> [Activity] This task calls for copying every line of the records that includes the word "Gather".

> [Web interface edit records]
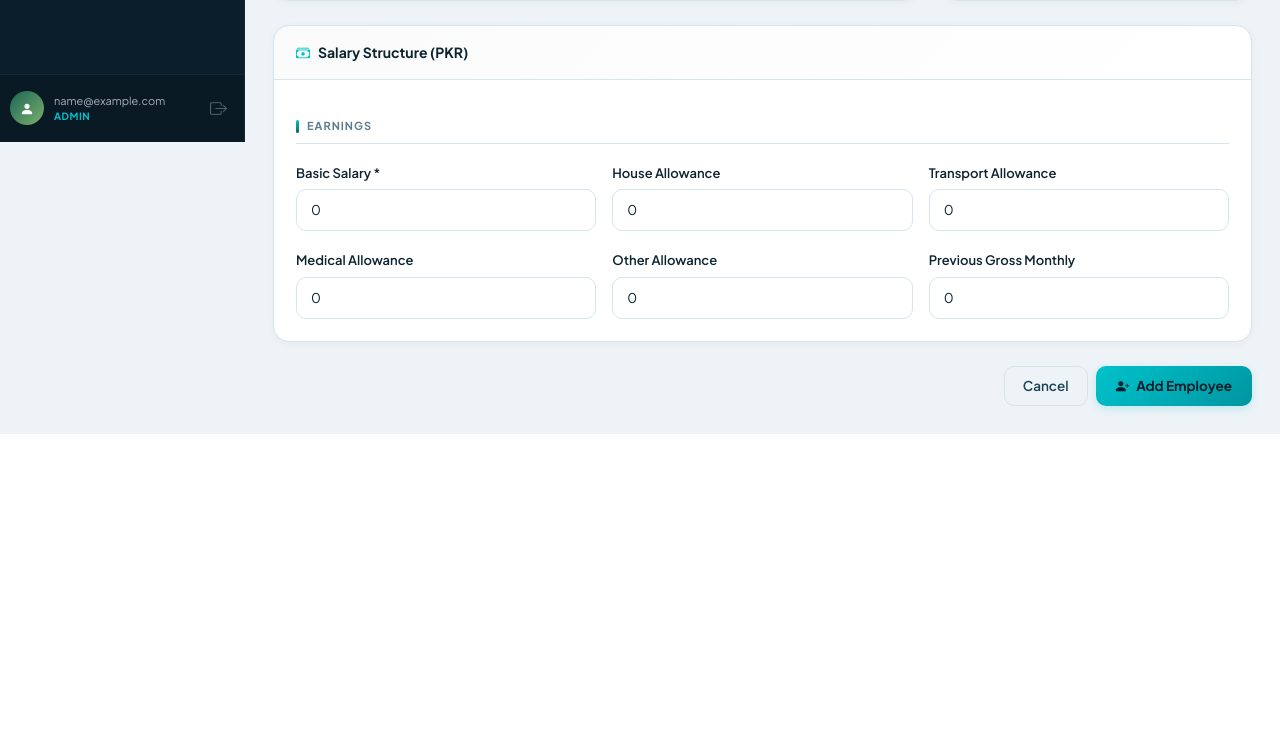
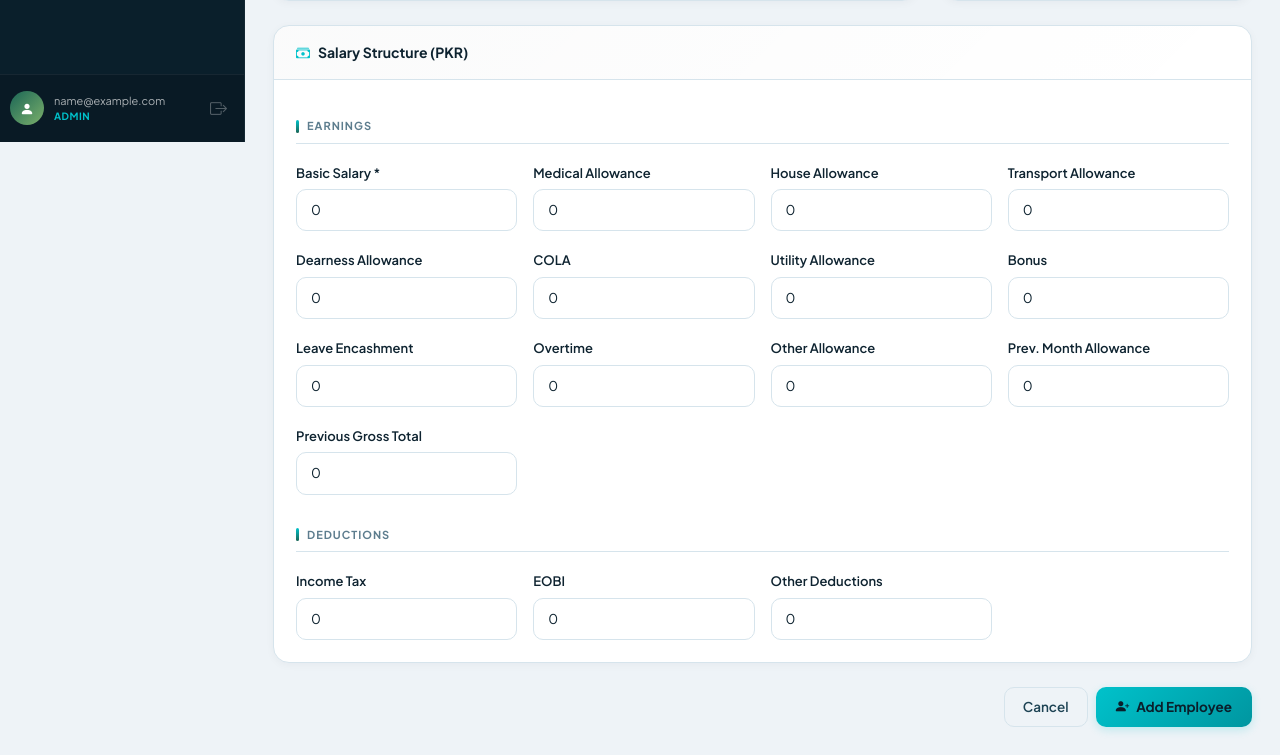
Before and after one commit to Sidekick1012/Sidekick_SallarySlip_Generator, a Flask app: page /employees/add in a window 1280 px wide. Shown: the part 658-1413 px from the top of the page. Before the commit the page ends 1092 px from the top, so only its background shows below. Run offline with Flask 3, Linux system fonts and the light colour scheme; the visitor is signed in with stand-in values (Sample User, id 1).

Commit message:
kkkkkkkkkkkkkkkkkkkkkkk

```diff
--- a/app.py
+++ b/app.py
@@ -217,6 +217,16 @@ def add_employee_route():
             "transport_allowance":   float(request.form.get("transport_allowance", 0)),
             "medical_allowance":     float(request.form.get("medical_allowance", 0)),
             "other_allowance":       float(request.form.get("other_allowance", 0)),
+            "dearness_allowance":    float(request.form.get("dearness_allowance", 0)),
+            "cola_allowance":        float(request.form.get("cola_allowance", 0)),
+            "utility_allowance":     float(request.form.get("utility_allowance", 0)),
+            "previous_month_allowance": float(request.form.get("previous_month_allowance", 0)),
+            "bonus_allowance":       float(request.form.get("bonus_allowance", 0)),
+            "leave_encashment":      float(request.form.get("leave_encashment", 0)),
+            "overtime":              float(request.form.get("overtime", 0)),
+            "income_tax":            float(request.form.get("income_tax", 0)),
+            "eobi_deduction":        float(request.form.get("eobi_deduction", 0)),
+            "other_deduction":       float(request.form.get("other_deduction", 0)),
             "previous_gross":        float(request.form.get("previous_gross", 0)),
         }
         try:
@@ -251,6 +261,16 @@ def edit_employee(emp_id):
             "transport_allowance": float(request.form.get("transport_allowance", 0)),
             "medical_allowance":   float(request.form.get("medical_allowance", 0)),
             "other_allowance":     float(request.form.get("other_allowance", 0)),
+            "dearness_allowance":  float(request.form.get("dearness_allowance", 0)),
+            "cola_allowance":      float(request.form.get("cola_allowance", 0)),
+            "utility_allowance":   float(request.form.get("utility_allowance", 0)),
+            "previous_month_allowance": float(request.form.get("previous_month_allowance", 0)),
+            "bonus_allowance":     float(request.form.get("bonus_allowance", 0)),
+            "leave_encashment":    float(request.form.get("leave_encashment", 0)),
+            "overtime":            float(request.form.get("overtime", 0)),
+            "income_tax":          float(request.form.get("income_tax", 0)),
+            "eobi_deduction":      float(request.form.get("eobi_deduction", 0)),
+            "other_deduction":     float(request.form.get("other_deduction", 0)),
             "previous_gross":      float(request.form.get("previous_gross", 0)),
         }
         update_employee(emp_id, data)
@@ -372,30 +392,55 @@ def generate_bulk():
         errors = []
 
         for emp in employees:
-            gross = (
-                float(emp["basic_salary"]) +
-                float(emp["house_allowance"]) +
-                float(emp["transport_allowance"]) +
-                float(emp["medical_allowance"]) +
-                float(emp["other_allowance"])
-            )
+            # Gather earnings
+            basic        = float(emp.get("basic_salary", 0))
+            medical      = float(emp.get("medical_allowance", 0))
+            house        = float(emp.get("house_allowance", 0))
+            transport    = float(emp.get("transport_allowance", 0))
+            dearness     = float(emp.get("dearness_allowance", 0))
+            cola         = float(emp.get("cola_allowance", 0))
+            utility      = float(emp.get("utility_allowance", 0))
+            prev_month   = float(emp.get("previous_month_allowance", 0))
+            bonus        = float(emp.get("bonus_allowance", 0))
+            leave_enc    = float(emp.get("leave_encashment", 0))
+            overtime     = float(emp.get("overtime", 0))
+            other_allow  = float(emp.get("other_allowance", 0))
+
+            gross = basic + medical + house + transport + dearness + cola + utility + prev_month + bonus + leave_enc + overtime + other_allow
+
+            # Gather deductions
+            tax          = float(emp.get("income_tax", 0))
+            eobi         = float(emp.get("eobi_deduction", 0))
+            other_ded    = float(emp.get("other_deduction", 0))
+
+            total_ded = tax + eobi + other_ded
+            net       = gross - total_ded
+
             slip_data = {
                 "employee_id":         emp["id"],
                 "month":               month,
                 "year":                year,
-                "basic_salary":        float(emp["basic_salary"]),
-                "house_allowance":     float(emp["house_allowance"]),
-                "transport_allowance": float(emp["transport_allowance"]),
-                "medical_allowance":   float(emp["medical_allowance"]),
-                "other_allowance":     float(emp["other_allowance"]),
-                "gross_salary":        gross,
-                "eobi_deduction":      0,
-                "income_tax":          0,
-                "other_deduction":     0,
-                "total_deductions":    0,
-                "net_salary":          gross,
-                "working_days":        26,
-                "generated_by":        current_user.email,
+                "basic_salary":             basic,
+                "medical_allowance":        medical,
+                "dearness_allowance":       dearness,
+                "house_allowance":          house,
+                "transport_allowance":      transport,
+                "cola_allowance":           cola,
+                "utility_allowance":        utility,
+                "previous_month_allowance": prev_month,
+                "bonus_allowance":          bonus,
+                "leave_encashment":         leave_enc,
+                "overtime":                 overtime,
+                "other_allowance":          other_allow,
+                "gross_salary":             gross,
+                "income_tax":               tax,
+                "eobi_deduction":           eobi,
+                "unpaid_leaves":            0,
+                "other_deduction":          other_ded,
+                "total_deductions":         total_ded,
+                "net_salary":               net,
+                "working_days":             26,
+                "generated_by":             current_user.email,
             }
             try:
                 pdf_path = generate_salary_slip_pdf(slip_data, emp)
--- a/templates/add_employee.html
+++ b/templates/add_employee.html
@@ -101,41 +101,105 @@
         <div class="sk-card-body">
           <div class="section-divider">Earnings</div>
           <div class="row g-3">
-            <div class="col-md-4 col-sm-6">
+            <div class="col-md-3 col-sm-6">
               <label class="form-label">Basic Salary *</label>
               <input type="number" name="basic_salary" id="basic_salary" class="form-control salary-input"
                      required min="0" step="1"
                      value="{{ emp.basic_salary|int if emp else 0 }}" placeholder="50000">
             </div>
-            <div class="col-md-4 col-sm-6">
+            <div class="col-md-3 col-sm-6">
+              <label class="form-label">Medical Allowance</label>
+              <input type="number" name="medical_allowance" id="medical_allowance" class="form-control salary-input"
+                     min="0" step="1"
+                     value="{{ emp.medical_allowance|int if emp else 0 }}" placeholder="0">
+            </div>
+            <div class="col-md-3 col-sm-6">
               <label class="form-label">House Allowance</label>
               <input type="number" name="house_allowance" id="house_allowance" class="form-control salary-input"
                      min="0" step="1"
                      value="{{ emp.house_allowance|int if emp else 0 }}" placeholder="0">
             </div>
-            <div class="col-md-4 col-sm-6">
+            <div class="col-md-3 col-sm-6">
               <label class="form-label">Transport Allowance</label>
               <input type="number" name="transport_allowance" id="transport_allowance" class="form-control salary-input"
                      min="0" step="1"
                      value="{{ emp.transport_allowance|int if emp else 0 }}" placeholder="0">
             </div>
-            <div class="col-md-4 col-sm-6">
-              <label class="form-label">Medical Allowance</label>
-              <input type="number" name="medical_allowance" id="medical_allowance" class="form-control salary-input"
+            <div class="col-md-3 col-sm-6">
+              <label class="form-label">Dearness Allowance</label>
+              <input type="number" name="dearness_allowance" id="dearness_allowance" class="form-control salary-input"
                      min="0" step="1"
-                     value="{{ emp.medical_allowance|int if emp else 0 }}" placeholder="0">
+                     value="{{ emp.dearness_allowance|int if emp else 0 }}" placeholder="0">
             </div>
-            <div class="col-md-4 col-sm-6">
+            <div class="col-md-3 col-sm-6">
+              <label class="form-label">COLA</label>
+              <input type="number" name="cola_allowance" id="cola_allowance" class="form-control salary-input"
+                     min="0" step="1"
+                     value="{{ emp.cola_allowance|int if emp else 0 }}" placeholder="0">
+            </div>
+            <div class="col-md-3 col-sm-6">
+              <label class="form-label">Utility Allowance</label>
+              <input type="number" name="utility_allowance" id="utility_allowance" class="form-control salary-input"
+                     min="0" step="1"
+                     value="{{ emp.utility_allowance|int if emp else 0 }}" placeholder="0">
+            </div>
+            <div class="col-md-3 col-sm-6">
+              <label class="form-label">Bonus</label>
+              <input type="number" name="bonus_allowance" id="bonus_allowance" class="form-control salary-input"
+                     min="0" step="1"
+                     value="{{ emp.bonus_allowance|int if emp else 0 }}" placeholder="0">
+            </div>
+            <div class="col-md-3 col-sm-6">
+              <label class="form-label">Leave Encashment</label>
+              <input type="number" name="leave_encashment" id="leave_encashment" class="form-control salary-input"
+                     min="0" step="1"
+                     value="{{ emp.leave_encashment|int if emp else 0 }}" placeholder="0">
+            </div>
+            <div class="col-md-3 col-sm-6">
+              <label class="form-label">Overtime</label>
+              <input type="number" name="overtime" id="overtime" class="form-control salary-input"
+                     min="0" step="1"
+                     value="{{ emp.overtime|int if emp else 0 }}" placeholder="0">
+            </div>
+            <div class="col-md-3 col-sm-6">
               <label class="form-label">Other Allowance</label>
               <input type="number" name="other_allowance" id="other_allowance" class="form-control salary-input"
                      min="0" step="1"
                      value="{{ emp.other_allowance|int if emp else 0 }}" placeholder="0">
             </div>
-            <div class="col-md-4 col-sm-6">
-              <label class="form-label">Previous Gross Monthly</label>
+            <div class="col-md-3 col-sm-6">
+              <label class="form-label">Prev. Month Allowance</label>
+              <input type="number" name="previous_month_allowance" id="previous_month_allowance" class="form-control salary-input"
+                     min="0" step="1"
+                     value="{{ emp.previous_month_allowance|int if emp else 0 }}" placeholder="0">
+            </div>
+            <div class="col-md-3 col-sm-6">
+              <label class="form-label">Previous Gross Total</label>
               <input type="number" name="previous_gross" id="previous_gross" class="form-control salary-input"
                      min="0" step="1"
                      value="{{ emp.previous_gross|int if emp else 0 }}" placeholder="0">
+            </div>
+          </div>
+
+          <div class="section-divider mt-4">Deductions</div>
+          <div class="row g-3">
+            <div class="col-md-3 col-sm-6">
+              <label class="form-label">Income Tax</label>
+              <input type="number" name="income_tax" id="income_tax" class="form-control salary-input"
+                     min="0" step="1"
+                     value="{{ emp.income_tax|int if emp else 0 }}" placeholder="0">
+            </div>
+            <div class="col-md-3 col-sm-6">
+              <label class="form-label">EOBI</label>
+              <input type="number" name="eobi_deduction" id="eobi_deduction" class="form-control salary-input"
+                     min="0" step="1"
+                     value="{{ emp.eobi_deduction|int if emp else 0 }}" placeholder="0">
+            </div>
+            <div class="col-md-3 col-sm-6">
+              <label class="form-label">Other Deductions</label>
+              <input type="number" name="other_deduction" id="other_deduction" class="form-control salary-input"
+                     min="0" step="1"
+                     value="{{ emp.other_deduction|int if emp else 0 }}" placeholder="0">
             </div>
           </div>
         </div>
@@ -162,17 +226,25 @@ function fmt(val) {
 
 function updateSummary() {
   const basic     = parseFloat(document.getElementById('basic_salary').value)     || 0;
+  const medical   = parseFloat(document.getElementById('medical_allowance').value)  || 0;
   const house     = parseFloat(document.getElementById('house_allowance').value)   || 0;
   const transport = parseFloat(document.getElementById('transport_allowance').value)|| 0;
-  const medical   = parseFloat(document.getElementById('medical_allowance').value)  || 0;
+  const dearness  = parseFloat(document.getElementById('dearness_allowance').value) || 0;
+  const cola      = parseFloat(document.getElementById('cola_allowance').value)     || 0;
+  const utility   = parseFloat(document.getElementById('utility_allowance').value)  || 0;
+  const bonus     = parseFloat(document.getElementById('bonus_allowance').value)    || 0;
+  const leaveEnc  = parseFloat(document.getElementById('leave_encashment').value)   || 0;
+  const overtime  = parseFloat(document.getElementById('overtime').value)           || 0;
   const other     = parseFloat(document.getElementById('other_allowance').value)    || 0;
-  const gross     = basic + house + transport + medical + other;
+  const prev      = parseFloat(document.getElementById('previous_month_allowance').value) || 0;
+
+  const gross     = basic + medical + house + transport + dearness + cola + utility + bonus + leaveEnc + overtime + other + prev;
 
   document.getElementById('s_basic').textContent     = fmt(basic);
   document.getElementById('s_house').textContent     = fmt(house);
   document.getElementById('s_transport').textContent = fmt(transport);
   document.getElementById('s_medical').textContent   = fmt(medical);
-  document.getElementById('s_other').textContent     = fmt(other);
+  document.getElementById('s_other').textContent     = fmt(gross - (basic + house + transport + medical));
   document.getElementById('s_gross').textContent     = fmt(gross);
 }
 
```
Also changed, not shown: templates/generate.html (+13 -2 lines), update_schema.sql (added, +15 -0 lines).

> [Solution to the exercise]
+            # Gather earnings
+            # Gather deductions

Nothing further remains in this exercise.